A Northumberland Alpine Gardener's Diary
This entry: 11 February 2007 by John Richards
Northumberland Diary. Entry 23.
It was bound to happen. Just as I started to celebrate the arrival of earliest spring in the diary last week, winter finally arrived. It was even in the back of my mind that we needed to slow things down a bit, so I would call the seasons' bluff! Anyway, it worked, if only for 48 hours; its just very unpleasant, cold and rainy now. We had much less snow than further south, only about 2 cm, but it froze and stayed for a couple of days. Here are a couple of early flowerers in the snow, first Cyclamen coum, and then Daphne blagayana in the compact form 'Brenda Anderson'.
In for a duck
Almost as long as we have been in the garden, 16 years or so, we have had a pond, about 3.5 x 2.5 m and 80 cm deep at the deepest. After eight years the butyl liner sprung a leak and I had the noisome and filthy job of emptying the pond and replacing the liner. Imagine my dismay when we returned from holiday in early December to find the water level well down again. The cause was not difficult to discover, as only one of our two ducks were in place, the other having dived into the pond during the extreme gales experienced at that time. I should say that these are no ordinary ducks, but superior, upper-middle class National Trust bronze ducks, but they are very heavy and they do have feet sharp enough to pierce a liner.
Having run out of other garden jobs, and the weather at the time remaining mild and open (!), I finally got round to emptying the pond . I shall not use rampant Ranunculus lingua or Carex pseudocyperus again. The sole white nymphaea waterlily had grown enormous and had to be chopped into numerous pieces before it could be hauled out of the pond. These, some Iris pallida variegata, Carex elata ’Bowles Golden Yellow’) and oxygenators such as ceratophyllums and myriophyllums were put into the waterproof barrow.
The pond was emptied by the simple expedient of attaching the hose to a tap and putting it in the pond. Once the water column was established, the tap end was taken downhill to make a syphon. This worked well enough until it clogged. A netting filter attached to the pond end with a rubber band helped to stop the clogging.
Finally the water became too turbid for the syphon and the rest was removed by bucket. This was just as well, for in was in the murky depths that the torpid wildlife came to light, 13 frogs, 8 common newts, 11 Aeshna juncea dragonfly larvae (I had watched their mother egg-laying), at least one leech and loads of freshwater shrimps. These were put in pond water in buckets, where they remain as I write.

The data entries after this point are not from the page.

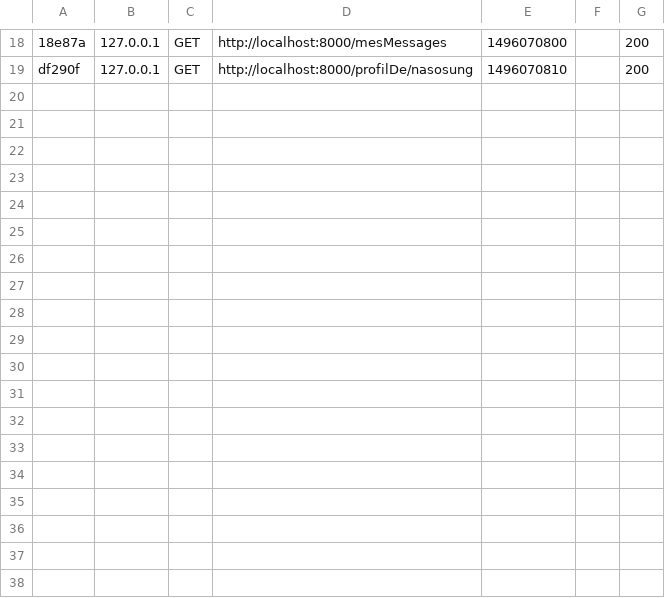
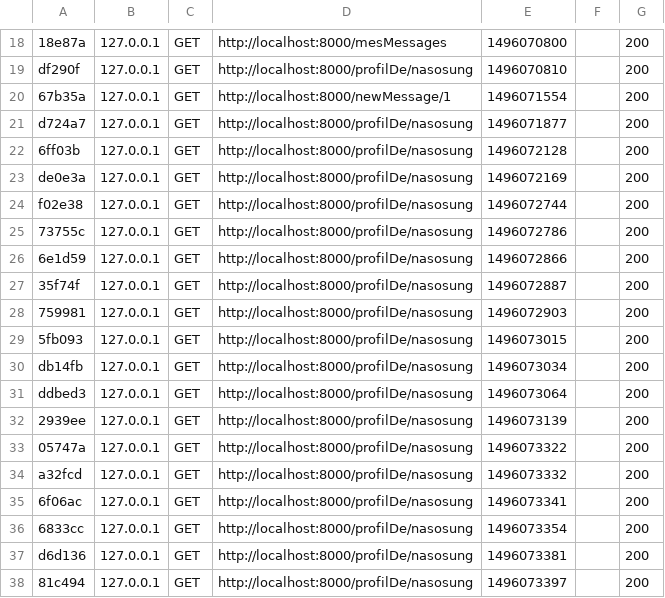
Before and after one commit to nsonnycole/TeamDEV, a CSV file: var/cache/dev/profiler/index.csv, drawn as a sheet; only a part is shown, gaps mark what is left out; the diff names each change by its address in the sheet, - before the commit and + after, or states it on an @@ line.

```diff
--- a/var/cache/dev/profiler/index.csv
+++ b/var/cache/dev/profiler/index.csv
+row 20: 67b35a | 127.0.0.1 | GET | http://localhost:8000/newMessage/1 | 1496071554 |  | 200
+row 21: d724a7 | 127.0.0.1 | GET | http://localhost:8000/profilDe/nasosung | 1496071877 |  | 200
+row 22: 6ff03b | 127.0.0.1 | GET | http://localhost:8000/profilDe/nasosung | 1496072128 |  | 200
+row 23: de0e3a | 127.0.0.1 | GET | http://localhost:8000/profilDe/nasosung | 1496072169 |  | 200
+row 24: f02e38 | 127.0.0.1 | GET | http://localhost:8000/profilDe/nasosung | 1496072744 |  | 200
+row 25: 73755c | 127.0.0.1 | GET | http://localhost:8000/profilDe/nasosung | 1496072786 |  | 200
+row 26: 6e1d59 | 127.0.0.1 | GET | http://localhost:8000/profilDe/nasosung | 1496072866 |  | 200
+row 27: 35f74f | 127.0.0.1 | GET | http://localhost:8000/profilDe/nasosung | 1496072887 |  | 200
+row 28: 759981 | 127.0.0.1 | GET | http://localhost:8000/profilDe/nasosung | 1496072903 |  | 200
+row 29: 5fb093 | 127.0.0.1 | GET | http://localhost:8000/profilDe/nasosung | 1496073015 |  | 200
+row 30: db14fb | 127.0.0.1 | GET | http://localhost:8000/profilDe/nasosung | 1496073034 |  | 200
+row 31: ddbed3 | 127.0.0.1 | GET | http://localhost:8000/profilDe/nasosung | 1496073064 |  | 200
+row 32: 2939ee | 127.0.0.1 | GET | http://localhost:8000/profilDe/nasosung | 1496073139 |  | 200
+row 33: 05747a | 127.0.0.1 | GET | http://localhost:8000/profilDe/nasosung | 1496073322 |  | 200
+row 34: a32fcd | 127.0.0.1 | GET | http://localhost:8000/profilDe/nasosung | 1496073332 |  | 200
+row 35: 6f06ac | 127.0.0.1 | GET | http://localhost:8000/profilDe/nasosung | 1496073341 |  | 200
+row 36: 6833cc | 127.0.0.1 | GET | http://localhost:8000/profilDe/nasosung | 1496073354 |  | 200
+row 37: d6d136 | 127.0.0.1 | GET | http://localhost:8000/profilDe/nasosung | 1496073381 |  | 200
+row 38: 81c494 | 127.0.0.1 | GET | http://localhost:8000/profilDe/nasosung | 1496073397 |  | 200
```
Also changed, not shown: 25 other files.
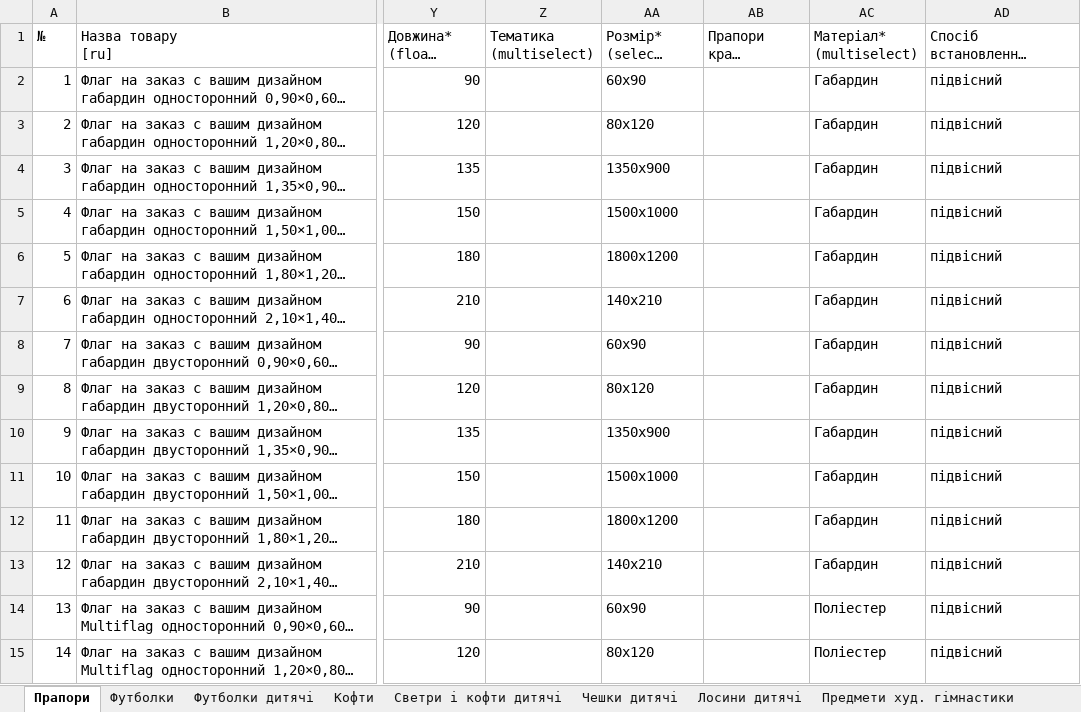
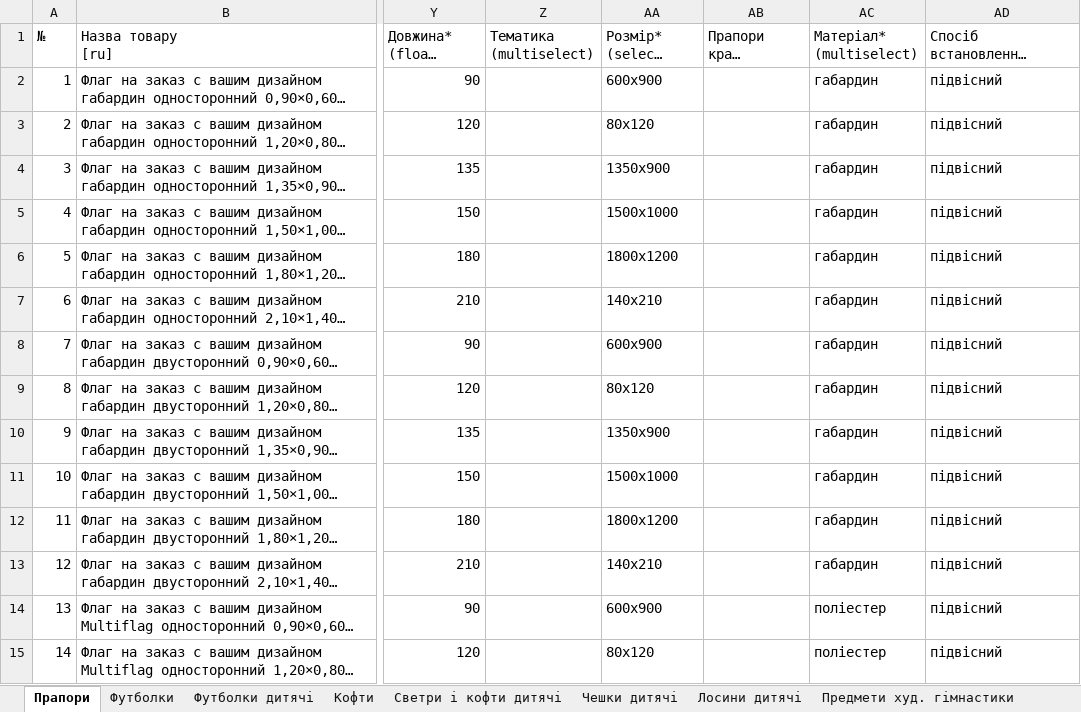
Before and after one commit to magicprintlviv-boop/druk-spacy-foto, an Excel workbook: faily/Epicentr_vsi_tovary_06.11.2026.xlsx, sheet Прапори, drawn as a sheet; only a part is shown, gaps mark what is left out; long unchanged cells end in …; values as stored, in another font and other column widths than the file's, no borders; the diff covers the shown part only; the diff names each change by its address in the sheet, - before the commit and + after, or states it on an @@ line.

```diff
--- a/faily/Epicentr_vsi_tovary_06.11.2026.xlsx (sheet Прапори)
+++ b/faily/Epicentr_vsi_tovary_06.11.2026.xlsx (sheet Прапори)
-AA2 (Розмір* (select) (мм)): 60x90
+AA2 (Розмір* (select) (мм)): 600x900
-AC2:AC13 (Матеріал* (multiselect)): Габардин
+AC2:AC13 (Матеріал* (multiselect)): габардин
-AA8 (Розмір* (select) (мм)): 60x90
+AA8 (Розмір* (select) (мм)): 600x900
-AA14 (Розмір* (select) (мм)): 60x90
+AA14 (Розмір* (select) (мм)): 600x900
-AC14:AC15 (Матеріал* (multiselect)): Поліестер
+AC14:AC15 (Матеріал* (multiselect)): поліестер
```
Also changed, not shown: 1232 edited cells elsewhere in this sheet, sheet Предмети худ. гімнастики, sheet Светри і кофти дитячі, sheet Лосини дитячі, sheet Кофти, sheet Футболки дитячі, sheet Чешки дитячі, 1 more sheet, faily/Epicentr_cheshky_dytiachi_05.11.2026.xlsx, faily/Epicentr_prapory_05.11.2026.xlsx, 8 other files.
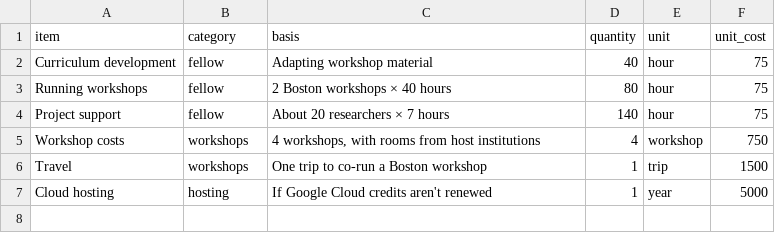
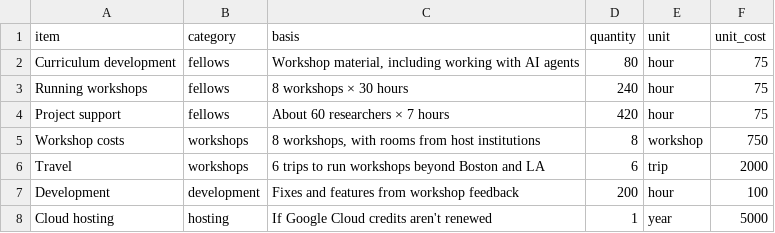
Before and after one commit to calkit/calkit, a CSV file: docs/one-pager/2027-budget.csv, drawn as a sheet.

Commit message:
Budget a year-long workshop tour and add budget chart and traction stages

```diff
--- a/docs/one-pager/2027-budget.csv
+++ b/docs/one-pager/2027-budget.csv
@@ -1,7 +1,8 @@
 item,category,basis,quantity,unit,unit_cost
-Curriculum development,fellow,Adapting workshop material,40,hour,75
-Running workshops,fellow,2 Boston workshops × 40 hours,80,hour,75
-Project support,fellow,About 20 researchers × 7 hours,140,hour,75
-Workshop costs,workshops,"4 workshops, with rooms from host institutions",4,workshop,750
-Travel,workshops,One trip to co-run a Boston workshop,1,trip,1500
+Curriculum development,fellows,"Workshop material, including working with AI agents",80,hour,75
+Running workshops,fellows,8 workshops × 30 hours,240,hour,75
+Project support,fellows,About 60 researchers × 7 hours,420,hour,75
+Workshop costs,workshops,"8 workshops, with rooms from host institutions",8,workshop,750
+Travel,workshops,6 trips to run workshops beyond Boston and LA,6,trip,2000
+Development,development,Fixes and features from workshop feedback,200,hour,100
 Cloud hosting,hosting,If Google Cloud credits aren't renewed,1,year,5000
```
Also changed, not shown: 10 other files.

We were resolved not to face this problem again, so we purchased three 'shapes' (£100), which we hope are leak-proof. The liner was thoroughly pierced with a fork, and then partly filled with old turf compost. The idea is for water to fall out of the urn at the top, and then in a series of mini-cascades though the pond shapes, to be pumped back up from the largest, lowest shape. Luckily the pipework leading from pond to the urn through rockwork is already in place. The intervening spaces have then been (partly) filled with good compost so that these areas will make a bog garden. At this point winter intervened!
Undoubtedly, the biggest problem will be to level each of the shapes accurately, so that water only flows out of one corner. They have only been levelled roughly so far. I aim to cover up most of the 'workings' with boulders, most of which I already have, and a guess some 'tweaking' of levels can be done then. It needs to stop raining first!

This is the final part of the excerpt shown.